**What is expected**
Retype the following data exactly, but leave its pictures out.

══ Supplied records

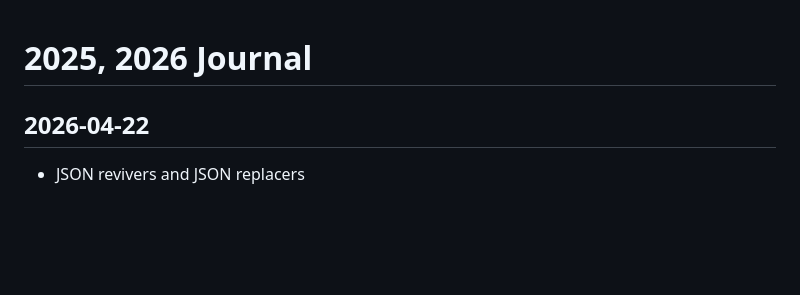
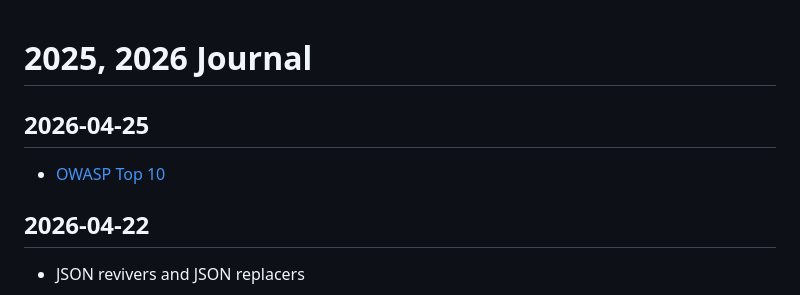
Before and after one commit to callmelazarus/tech-learning-journey, a Markdown page: journal/journal.md, the part around the change. GitHub-like rendering; blank space fills up the shorter version.

Commit message:
owasp top 10

```diff
--- a/journal/journal.md
+++ b/journal/journal.md
@@ -1,4 +1,7 @@
 # 2025, 2026 Journal
+
+## 2026-04-25
+- [OWASP Top 10 ](https://owasp.org/Top10/2025/0x00_2025-Introduction/)
 
 ## 2026-04-22
 - JSON revivers and JSON replacers
```
Also changed, not shown: 1 other file.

════

**Written answer**
Before and after one commit to callmelazarus/tech-learning-journey, a Markdown page: journal/journal.md, the part around the change. GitHub-like rendering; blank space fills up the shorter version.

Commit message:
owasp top 10

```diff
--- a/journal/journal.md
+++ b/journal/journal.md
@@ -1,4 +1,7 @@
 # 2025, 2026 Journal
+
+## 2026-04-25
+- [OWASP Top 10 ](https://owasp.org/Top10/2025/0x00_2025-Introduction/)
 
 ## 2026-04-22
 - JSON revivers and JSON replacers
```
Also changed, not shown: 1 other file.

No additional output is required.